What you will do:
Print the listing exactly as it stands, and skip any pictures in it.

#####

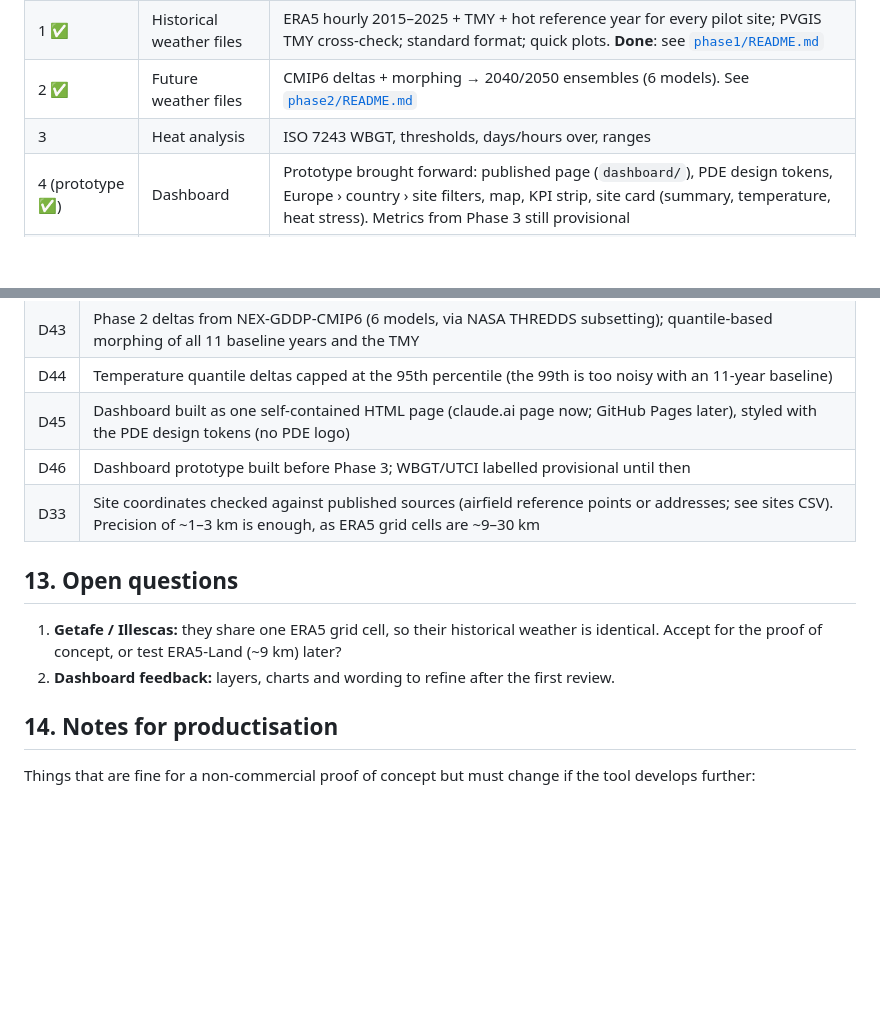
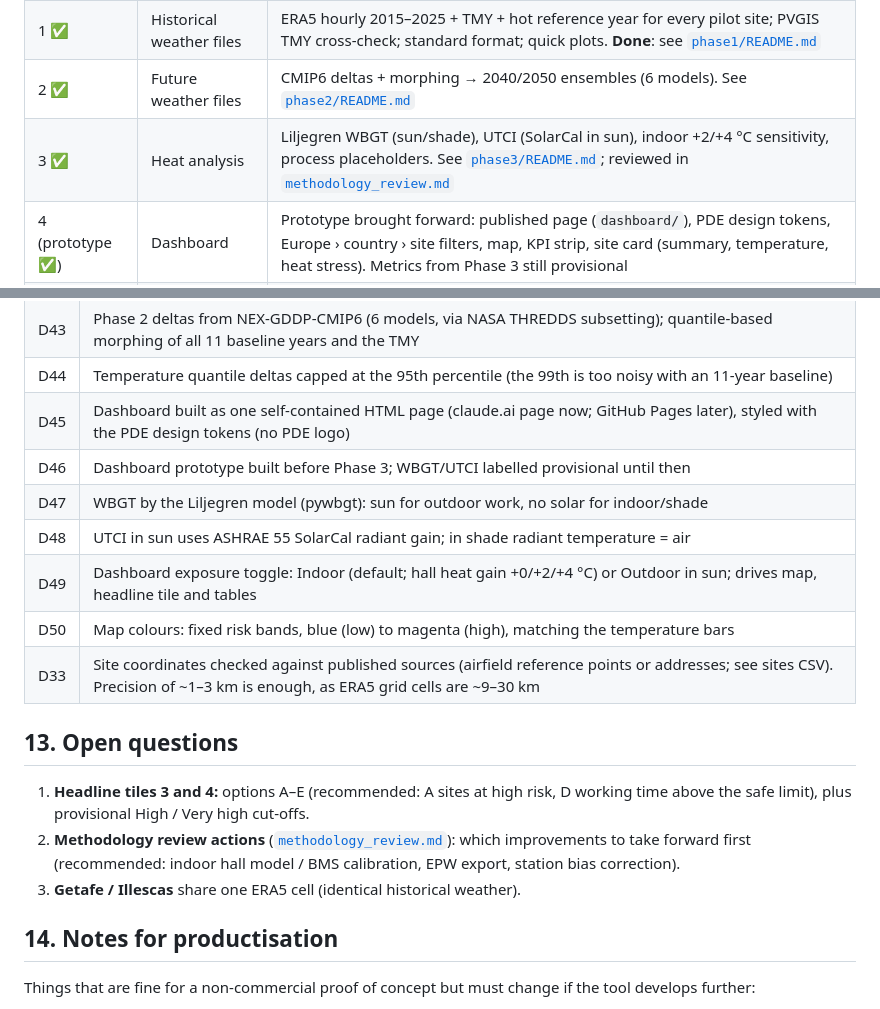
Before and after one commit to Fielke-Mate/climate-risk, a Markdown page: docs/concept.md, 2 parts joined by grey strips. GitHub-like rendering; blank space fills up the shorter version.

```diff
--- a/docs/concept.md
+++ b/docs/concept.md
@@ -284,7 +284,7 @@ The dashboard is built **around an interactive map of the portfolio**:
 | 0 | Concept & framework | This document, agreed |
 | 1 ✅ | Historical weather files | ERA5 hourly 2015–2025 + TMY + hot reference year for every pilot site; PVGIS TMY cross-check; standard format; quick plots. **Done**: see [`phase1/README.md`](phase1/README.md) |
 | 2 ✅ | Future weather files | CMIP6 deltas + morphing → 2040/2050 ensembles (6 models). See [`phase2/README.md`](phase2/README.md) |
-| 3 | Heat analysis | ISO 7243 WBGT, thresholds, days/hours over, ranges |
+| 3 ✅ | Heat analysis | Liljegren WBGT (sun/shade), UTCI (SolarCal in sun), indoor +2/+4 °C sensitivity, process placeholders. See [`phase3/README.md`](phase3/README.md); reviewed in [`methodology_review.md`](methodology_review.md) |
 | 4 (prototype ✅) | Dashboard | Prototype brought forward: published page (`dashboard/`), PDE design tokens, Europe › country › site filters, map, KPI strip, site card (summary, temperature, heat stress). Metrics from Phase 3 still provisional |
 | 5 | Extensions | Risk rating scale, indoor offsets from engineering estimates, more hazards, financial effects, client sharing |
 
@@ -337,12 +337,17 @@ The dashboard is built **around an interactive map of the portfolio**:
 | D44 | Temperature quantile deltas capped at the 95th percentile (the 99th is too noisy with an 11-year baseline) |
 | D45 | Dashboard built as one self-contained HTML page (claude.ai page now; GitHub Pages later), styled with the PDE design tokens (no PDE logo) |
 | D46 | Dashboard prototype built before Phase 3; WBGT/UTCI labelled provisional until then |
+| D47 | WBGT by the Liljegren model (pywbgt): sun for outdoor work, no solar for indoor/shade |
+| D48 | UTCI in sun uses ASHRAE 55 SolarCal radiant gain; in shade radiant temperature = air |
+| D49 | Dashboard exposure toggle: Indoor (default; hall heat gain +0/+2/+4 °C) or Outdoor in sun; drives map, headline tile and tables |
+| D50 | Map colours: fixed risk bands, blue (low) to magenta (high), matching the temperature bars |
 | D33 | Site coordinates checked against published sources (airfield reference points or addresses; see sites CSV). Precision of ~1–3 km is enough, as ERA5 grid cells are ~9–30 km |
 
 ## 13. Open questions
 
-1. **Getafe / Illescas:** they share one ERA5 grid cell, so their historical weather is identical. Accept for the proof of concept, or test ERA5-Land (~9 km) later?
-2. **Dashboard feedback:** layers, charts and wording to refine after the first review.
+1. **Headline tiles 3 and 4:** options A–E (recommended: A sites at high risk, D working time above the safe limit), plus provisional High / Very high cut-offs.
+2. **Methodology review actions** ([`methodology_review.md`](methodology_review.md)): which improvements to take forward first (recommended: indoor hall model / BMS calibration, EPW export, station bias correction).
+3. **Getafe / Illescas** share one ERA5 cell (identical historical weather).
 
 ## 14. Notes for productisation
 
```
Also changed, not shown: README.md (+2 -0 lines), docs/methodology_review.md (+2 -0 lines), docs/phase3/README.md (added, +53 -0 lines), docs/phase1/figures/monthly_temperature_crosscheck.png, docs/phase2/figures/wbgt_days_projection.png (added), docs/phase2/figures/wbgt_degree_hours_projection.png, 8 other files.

#####

Answer for the task:
Before and after one commit to Fielke-Mate/climate-risk, a Markdown page: docs/concept.md, 2 parts joined by grey strips. GitHub-like rendering; blank space fills up the shorter version.

```diff
--- a/docs/concept.md
+++ b/docs/concept.md
@@ -284,7 +284,7 @@ The dashboard is built **around an interactive map of the portfolio**:
 | 0 | Concept & framework | This document, agreed |
 | 1 ✅ | Historical weather files | ERA5 hourly 2015–2025 + TMY + hot reference year for every pilot site; PVGIS TMY cross-check; standard format; quick plots. **Done**: see [`phase1/README.md`](phase1/README.md) |
 | 2 ✅ | Future weather files | CMIP6 deltas + morphing → 2040/2050 ensembles (6 models). See [`phase2/README.md`](phase2/README.md) |
-| 3 | Heat analysis | ISO 7243 WBGT, thresholds, days/hours over, ranges |
+| 3 ✅ | Heat analysis | Liljegren WBGT (sun/shade), UTCI (SolarCal in sun), indoor +2/+4 °C sensitivity, process placeholders. See [`phase3/README.md`](phase3/README.md); reviewed in [`methodology_review.md`](methodology_review.md) |
 | 4 (prototype ✅) | Dashboard | Prototype brought forward: published page (`dashboard/`), PDE design tokens, Europe › country › site filters, map, KPI strip, site card (summary, temperature, heat stress). Metrics from Phase 3 still provisional |
 | 5 | Extensions | Risk rating scale, indoor offsets from engineering estimates, more hazards, financial effects, client sharing |
 
@@ -337,12 +337,17 @@ The dashboard is built **around an interactive map of the portfolio**:
 | D44 | Temperature quantile deltas capped at the 95th percentile (the 99th is too noisy with an 11-year baseline) |
 | D45 | Dashboard built as one self-contained HTML page (claude.ai page now; GitHub Pages later), styled with the PDE design tokens (no PDE logo) |
 | D46 | Dashboard prototype built before Phase 3; WBGT/UTCI labelled provisional until then |
+| D47 | WBGT by the Liljegren model (pywbgt): sun for outdoor work, no solar for indoor/shade |
+| D48 | UTCI in sun uses ASHRAE 55 SolarCal radiant gain; in shade radiant temperature = air |
+| D49 | Dashboard exposure toggle: Indoor (default; hall heat gain +0/+2/+4 °C) or Outdoor in sun; drives map, headline tile and tables |
+| D50 | Map colours: fixed risk bands, blue (low) to magenta (high), matching the temperature bars |
 | D33 | Site coordinates checked against published sources (airfield reference points or addresses; see sites CSV). Precision of ~1–3 km is enough, as ERA5 grid cells are ~9–30 km |
 
 ## 13. Open questions
 
-1. **Getafe / Illescas:** they share one ERA5 grid cell, so their historical weather is identical. Accept for the proof of concept, or test ERA5-Land (~9 km) later?
-2. **Dashboard feedback:** layers, charts and wording to refine after the first review.
+1. **Headline tiles 3 and 4:** options A–E (recommended: A sites at high risk, D working time above the safe limit), plus provisional High / Very high cut-offs.
+2. **Methodology review actions** ([`methodology_review.md`](methodology_review.md)): which improvements to take forward first (recommended: indoor hall model / BMS calibration, EPW export, station bias correction).
+3. **Getafe / Illescas** share one ERA5 cell (identical historical weather).
 
 ## 14. Notes for productisation
 
```
Also changed, not shown: README.md (+2 -0 lines), docs/methodology_review.md (+2 -0 lines), docs/phase3/README.md (added, +53 -0 lines), docs/phase1/figures/monthly_temperature_crosscheck.png, docs/phase2/figures/wbgt_days_projection.png (added), docs/phase2/figures/wbgt_degree_hours_projection.png, 8 other files.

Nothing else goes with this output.